I’ve long been a fan of developing clear measures of success or metrics in planning. Too often, though, boards and staff at historic sites only use total attendance or the financial bottom line to judge their success. Certainly, having no visitors is not a good sign, but is a large number of visitors a mark of success? Not necessarily, because high attendance may be due many factors, including some that may have nothing to do with advancing your mission in a significant manner, such as weddings rentals or dog walkers or corporate retreats. I’m not knocking those activities and they may be an essential part of your programming, however, what I’ve most often heard at board meetings are conversations like this:
Board chair: I heard we did well last month.

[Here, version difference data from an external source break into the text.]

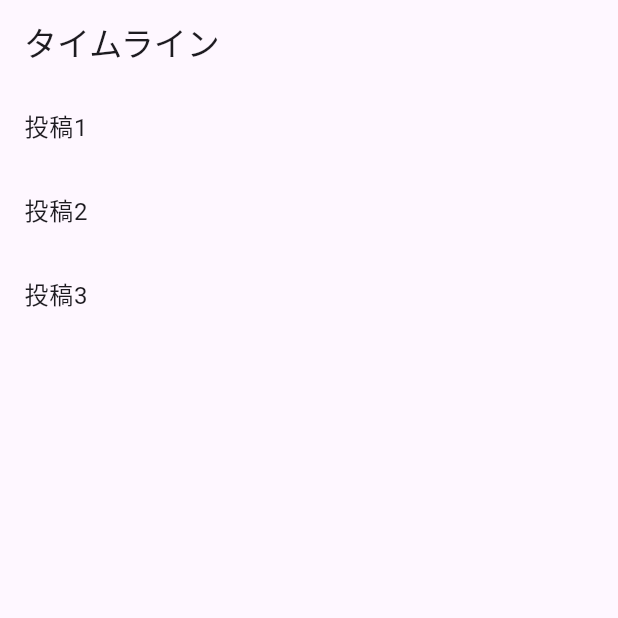
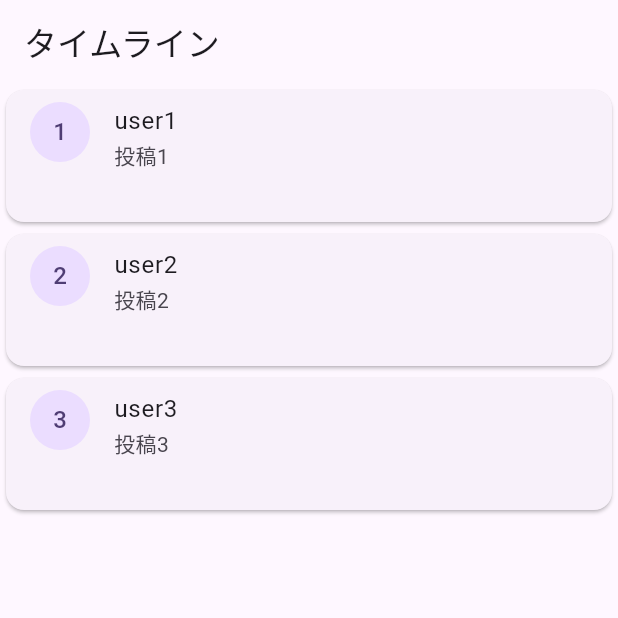
Before and after one commit to mixigroup/2025BeginnerTrainingFlutter, a Flutter app: the screen it shows after launch, on a phone screen of 412 x 824 dp, the top half of it. Run offline on Flutter 3.47's test engine with Material 3 defaults, Android fonts, the light colour scheme and no system bars.

Commit message:
feat: 投稿カードを実装し、タイムラインで表示

```diff
--- /dev/null
+++ b/minisocial/lib/pages/timeline/components/post_card.dart
@@ -0,0 +1,27 @@
+import 'package:flutter/material.dart';
+
+class PostCard extends StatelessWidget {
+  /// 投稿カード
+  const PostCard({super.key, required this.username, required this.text});
+
+  /// ユーザー名
+  final String username;
+
+  /// 投稿内容
+  final String text;
+
+  @override
+  Widget build(BuildContext context) {
+    final lastChar =
+        username.isNotEmpty ? username.substring(username.length - 1) : '';
+
+    return Card(
+      child: ListTile(
+        leading: CircleAvatar(child: Text(lastChar)),
+        title: Text(username),
+        subtitle: Text(text),
+        isThreeLine: true,
+      ),
+    );
+  }
+}
--- a/minisocial/lib/pages/timeline/page.dart
+++ b/minisocial/lib/pages/timeline/page.dart
@@ -1,4 +1,5 @@
 import 'package:flutter/material.dart';
+import 'package:minisocial/pages/timeline/components/post_card.dart';
 
 class TimelinePage extends StatelessWidget {
   const TimelinePage({super.key});
@@ -9,9 +10,9 @@ class TimelinePage extends StatelessWidget {
       appBar: AppBar(title: const Text('タイムライン')),
       body: ListView(
         children: const [
-          ListTile(title: Text('投稿1')),
-          ListTile(title: Text('投稿2')),
-          ListTile(title: Text('投稿3')),
+          PostCard(username: 'user1', text: '投稿1'),
+          PostCard(username: 'user2', text: '投稿2'),
+          PostCard(username: 'user3', text: '投稿3'),
         ],
       ),
     );
```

What was our attendance?
Director: We had 2,500 visitors in March, double what we had in February.
Boardmembers (in unison): Wow, that’s great!
Director: And looking at the guestbook, we had people from 14 different states and 3 foreign countries, including Latvia.

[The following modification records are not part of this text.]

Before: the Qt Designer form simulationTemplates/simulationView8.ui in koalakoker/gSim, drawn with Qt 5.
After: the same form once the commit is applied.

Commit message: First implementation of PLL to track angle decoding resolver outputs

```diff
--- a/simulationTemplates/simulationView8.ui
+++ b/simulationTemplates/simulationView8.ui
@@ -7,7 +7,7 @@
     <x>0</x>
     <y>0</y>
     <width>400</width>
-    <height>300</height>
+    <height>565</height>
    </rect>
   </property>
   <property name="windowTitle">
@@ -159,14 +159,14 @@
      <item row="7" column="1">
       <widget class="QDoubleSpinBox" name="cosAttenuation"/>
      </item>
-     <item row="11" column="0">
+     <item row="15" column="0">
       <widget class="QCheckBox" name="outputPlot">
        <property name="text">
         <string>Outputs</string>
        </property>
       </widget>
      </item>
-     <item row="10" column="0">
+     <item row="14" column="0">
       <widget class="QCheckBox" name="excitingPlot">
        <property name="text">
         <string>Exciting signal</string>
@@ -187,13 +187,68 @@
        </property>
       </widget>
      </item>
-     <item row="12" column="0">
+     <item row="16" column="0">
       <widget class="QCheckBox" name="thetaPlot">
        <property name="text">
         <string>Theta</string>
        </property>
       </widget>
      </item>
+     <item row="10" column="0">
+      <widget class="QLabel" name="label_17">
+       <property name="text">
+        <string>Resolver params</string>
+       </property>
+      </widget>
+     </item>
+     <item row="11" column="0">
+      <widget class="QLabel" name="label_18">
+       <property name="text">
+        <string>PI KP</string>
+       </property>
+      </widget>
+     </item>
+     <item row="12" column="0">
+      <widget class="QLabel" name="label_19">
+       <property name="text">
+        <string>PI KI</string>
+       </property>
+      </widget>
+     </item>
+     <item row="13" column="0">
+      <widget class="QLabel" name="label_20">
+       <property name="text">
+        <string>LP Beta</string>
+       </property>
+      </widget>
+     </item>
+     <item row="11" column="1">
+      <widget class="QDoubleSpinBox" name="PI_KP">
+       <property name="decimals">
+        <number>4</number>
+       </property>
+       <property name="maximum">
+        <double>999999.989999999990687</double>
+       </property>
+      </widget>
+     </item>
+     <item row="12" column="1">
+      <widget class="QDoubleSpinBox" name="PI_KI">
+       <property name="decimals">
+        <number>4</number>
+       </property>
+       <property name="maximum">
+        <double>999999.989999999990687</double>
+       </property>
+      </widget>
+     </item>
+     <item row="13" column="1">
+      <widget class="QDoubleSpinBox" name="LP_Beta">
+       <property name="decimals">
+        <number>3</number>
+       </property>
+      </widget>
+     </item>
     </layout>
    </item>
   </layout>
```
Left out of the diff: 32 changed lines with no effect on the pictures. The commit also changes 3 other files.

Board chair: This must be a record for us. Okay, let’s have the financial report–looks like the bottom line is positive. Is there a motion to accept?

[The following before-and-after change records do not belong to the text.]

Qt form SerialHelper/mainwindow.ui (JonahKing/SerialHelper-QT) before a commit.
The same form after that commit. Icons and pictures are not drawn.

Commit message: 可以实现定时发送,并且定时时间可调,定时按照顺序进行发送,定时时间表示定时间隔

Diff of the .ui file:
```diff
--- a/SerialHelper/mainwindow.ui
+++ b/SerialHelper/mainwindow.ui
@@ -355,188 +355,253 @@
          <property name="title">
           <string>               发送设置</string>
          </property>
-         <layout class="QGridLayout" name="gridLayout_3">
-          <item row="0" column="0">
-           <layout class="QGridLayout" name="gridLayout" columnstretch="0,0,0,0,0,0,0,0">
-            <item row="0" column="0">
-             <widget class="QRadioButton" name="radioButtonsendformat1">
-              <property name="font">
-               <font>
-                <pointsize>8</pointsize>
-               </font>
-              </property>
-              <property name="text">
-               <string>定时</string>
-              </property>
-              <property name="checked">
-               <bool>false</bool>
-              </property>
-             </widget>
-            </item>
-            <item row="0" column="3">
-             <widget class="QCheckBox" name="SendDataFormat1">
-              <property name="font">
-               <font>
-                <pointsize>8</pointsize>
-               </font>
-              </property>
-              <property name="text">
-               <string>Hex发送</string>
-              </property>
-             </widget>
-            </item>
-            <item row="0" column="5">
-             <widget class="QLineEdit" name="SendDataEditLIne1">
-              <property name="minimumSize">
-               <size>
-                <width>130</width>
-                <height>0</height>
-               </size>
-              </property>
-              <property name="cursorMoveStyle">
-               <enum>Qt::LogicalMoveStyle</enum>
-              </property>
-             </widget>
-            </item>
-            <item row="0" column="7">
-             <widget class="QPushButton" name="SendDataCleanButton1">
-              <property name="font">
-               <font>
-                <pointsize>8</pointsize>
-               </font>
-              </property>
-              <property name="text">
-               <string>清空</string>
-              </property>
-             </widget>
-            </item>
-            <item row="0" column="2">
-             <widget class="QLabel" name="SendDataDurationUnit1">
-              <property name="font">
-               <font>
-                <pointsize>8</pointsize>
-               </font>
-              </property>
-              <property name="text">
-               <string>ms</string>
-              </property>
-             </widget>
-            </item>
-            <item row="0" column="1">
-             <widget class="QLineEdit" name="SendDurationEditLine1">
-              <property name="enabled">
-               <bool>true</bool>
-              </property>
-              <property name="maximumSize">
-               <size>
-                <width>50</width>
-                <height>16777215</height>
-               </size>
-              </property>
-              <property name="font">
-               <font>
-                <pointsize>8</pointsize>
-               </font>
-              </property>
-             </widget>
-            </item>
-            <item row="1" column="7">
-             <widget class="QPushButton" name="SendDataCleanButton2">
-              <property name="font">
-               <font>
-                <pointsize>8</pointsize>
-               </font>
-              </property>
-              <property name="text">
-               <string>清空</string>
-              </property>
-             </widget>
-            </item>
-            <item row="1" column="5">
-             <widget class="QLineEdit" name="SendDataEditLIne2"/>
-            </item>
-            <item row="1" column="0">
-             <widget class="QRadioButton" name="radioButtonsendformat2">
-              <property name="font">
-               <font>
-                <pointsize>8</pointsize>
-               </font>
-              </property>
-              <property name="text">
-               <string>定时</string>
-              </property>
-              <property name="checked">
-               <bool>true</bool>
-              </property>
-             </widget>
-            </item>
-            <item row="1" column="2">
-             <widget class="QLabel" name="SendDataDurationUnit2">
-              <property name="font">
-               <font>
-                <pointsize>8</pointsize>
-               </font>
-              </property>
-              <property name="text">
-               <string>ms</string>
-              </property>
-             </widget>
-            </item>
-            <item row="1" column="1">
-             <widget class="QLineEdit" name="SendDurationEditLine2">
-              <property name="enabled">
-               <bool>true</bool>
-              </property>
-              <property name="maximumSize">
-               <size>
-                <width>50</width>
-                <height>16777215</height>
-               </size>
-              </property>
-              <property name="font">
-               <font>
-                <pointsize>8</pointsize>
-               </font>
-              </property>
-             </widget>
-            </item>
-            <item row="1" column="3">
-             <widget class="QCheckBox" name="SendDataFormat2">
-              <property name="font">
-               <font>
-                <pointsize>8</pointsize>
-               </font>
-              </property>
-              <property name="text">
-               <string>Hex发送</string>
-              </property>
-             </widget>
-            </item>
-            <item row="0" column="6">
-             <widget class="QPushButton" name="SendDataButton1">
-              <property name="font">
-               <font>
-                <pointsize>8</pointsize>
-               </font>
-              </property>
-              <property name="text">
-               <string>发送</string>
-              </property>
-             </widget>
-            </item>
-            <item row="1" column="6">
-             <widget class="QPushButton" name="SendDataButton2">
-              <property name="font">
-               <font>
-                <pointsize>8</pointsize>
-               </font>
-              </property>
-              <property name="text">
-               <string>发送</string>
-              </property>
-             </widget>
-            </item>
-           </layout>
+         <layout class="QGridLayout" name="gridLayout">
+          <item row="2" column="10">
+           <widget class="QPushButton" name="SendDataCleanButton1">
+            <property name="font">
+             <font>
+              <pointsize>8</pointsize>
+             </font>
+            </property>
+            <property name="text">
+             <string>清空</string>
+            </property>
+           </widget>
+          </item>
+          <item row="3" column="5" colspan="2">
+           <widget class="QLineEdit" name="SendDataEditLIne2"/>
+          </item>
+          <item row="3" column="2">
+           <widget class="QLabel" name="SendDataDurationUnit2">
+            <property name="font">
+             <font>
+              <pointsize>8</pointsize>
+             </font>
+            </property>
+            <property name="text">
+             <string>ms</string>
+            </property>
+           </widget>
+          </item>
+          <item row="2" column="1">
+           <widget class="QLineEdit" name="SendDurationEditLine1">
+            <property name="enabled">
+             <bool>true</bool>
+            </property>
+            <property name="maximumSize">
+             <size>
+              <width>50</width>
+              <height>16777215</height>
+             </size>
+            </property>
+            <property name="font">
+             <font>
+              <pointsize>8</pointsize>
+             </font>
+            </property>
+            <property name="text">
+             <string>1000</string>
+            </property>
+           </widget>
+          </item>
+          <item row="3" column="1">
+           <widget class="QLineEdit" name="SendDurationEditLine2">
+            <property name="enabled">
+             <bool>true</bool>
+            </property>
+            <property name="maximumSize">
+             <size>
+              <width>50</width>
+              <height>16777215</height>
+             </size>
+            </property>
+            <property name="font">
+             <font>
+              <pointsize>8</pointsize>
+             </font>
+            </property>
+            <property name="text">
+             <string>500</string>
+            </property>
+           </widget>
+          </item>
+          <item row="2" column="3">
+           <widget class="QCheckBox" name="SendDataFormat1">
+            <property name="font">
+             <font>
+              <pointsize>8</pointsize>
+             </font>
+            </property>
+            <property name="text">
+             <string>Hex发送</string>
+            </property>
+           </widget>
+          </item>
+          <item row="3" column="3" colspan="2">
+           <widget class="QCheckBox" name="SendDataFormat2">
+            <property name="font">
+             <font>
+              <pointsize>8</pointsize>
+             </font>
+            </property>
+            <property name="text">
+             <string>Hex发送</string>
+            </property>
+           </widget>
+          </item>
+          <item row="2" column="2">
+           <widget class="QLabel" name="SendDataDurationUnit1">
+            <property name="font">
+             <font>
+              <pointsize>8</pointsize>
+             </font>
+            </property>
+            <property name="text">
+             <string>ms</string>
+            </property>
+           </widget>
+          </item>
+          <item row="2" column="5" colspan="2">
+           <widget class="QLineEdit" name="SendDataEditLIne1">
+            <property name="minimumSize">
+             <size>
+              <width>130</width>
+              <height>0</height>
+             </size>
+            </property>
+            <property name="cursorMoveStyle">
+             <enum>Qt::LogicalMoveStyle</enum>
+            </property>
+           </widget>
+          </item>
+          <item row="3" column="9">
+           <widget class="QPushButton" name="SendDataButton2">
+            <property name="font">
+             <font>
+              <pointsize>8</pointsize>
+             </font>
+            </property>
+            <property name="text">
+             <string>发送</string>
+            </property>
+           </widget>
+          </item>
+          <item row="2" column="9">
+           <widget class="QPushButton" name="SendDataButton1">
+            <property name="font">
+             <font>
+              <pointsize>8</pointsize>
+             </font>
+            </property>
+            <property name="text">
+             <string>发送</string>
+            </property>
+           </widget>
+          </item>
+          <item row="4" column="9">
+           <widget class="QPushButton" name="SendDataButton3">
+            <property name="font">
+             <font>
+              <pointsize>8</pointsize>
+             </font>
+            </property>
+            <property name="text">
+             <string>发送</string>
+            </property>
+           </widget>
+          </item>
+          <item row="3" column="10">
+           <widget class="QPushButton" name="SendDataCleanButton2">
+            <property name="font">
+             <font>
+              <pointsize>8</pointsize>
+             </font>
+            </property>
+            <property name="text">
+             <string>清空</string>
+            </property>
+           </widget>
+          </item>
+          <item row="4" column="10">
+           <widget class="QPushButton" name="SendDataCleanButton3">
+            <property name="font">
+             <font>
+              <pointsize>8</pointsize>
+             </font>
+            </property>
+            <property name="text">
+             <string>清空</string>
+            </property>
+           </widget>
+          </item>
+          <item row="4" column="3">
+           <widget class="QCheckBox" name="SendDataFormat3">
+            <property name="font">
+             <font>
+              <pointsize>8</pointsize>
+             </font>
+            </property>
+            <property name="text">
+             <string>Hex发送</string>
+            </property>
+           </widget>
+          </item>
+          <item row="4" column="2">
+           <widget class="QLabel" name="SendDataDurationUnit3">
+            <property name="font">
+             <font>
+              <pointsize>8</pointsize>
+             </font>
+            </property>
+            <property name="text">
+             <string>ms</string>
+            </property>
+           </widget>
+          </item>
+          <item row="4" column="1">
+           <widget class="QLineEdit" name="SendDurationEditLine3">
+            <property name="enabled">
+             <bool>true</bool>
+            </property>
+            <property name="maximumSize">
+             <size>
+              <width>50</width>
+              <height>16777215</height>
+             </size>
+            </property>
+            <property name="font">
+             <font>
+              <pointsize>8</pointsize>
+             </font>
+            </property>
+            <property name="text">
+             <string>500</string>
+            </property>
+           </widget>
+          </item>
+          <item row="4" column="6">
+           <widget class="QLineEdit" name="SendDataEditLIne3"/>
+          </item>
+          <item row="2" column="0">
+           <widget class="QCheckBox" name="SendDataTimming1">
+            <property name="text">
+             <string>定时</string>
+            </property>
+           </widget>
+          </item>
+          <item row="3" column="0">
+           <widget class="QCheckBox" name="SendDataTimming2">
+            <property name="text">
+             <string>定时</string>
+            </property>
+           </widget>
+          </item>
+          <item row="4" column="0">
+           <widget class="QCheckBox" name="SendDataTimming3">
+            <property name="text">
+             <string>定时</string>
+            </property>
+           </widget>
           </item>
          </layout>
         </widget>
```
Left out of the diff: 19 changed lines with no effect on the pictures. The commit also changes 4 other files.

Don’t assume this only happens at the local historic house museum–it happens at the big ones as well. As I’ve often said, Continue reading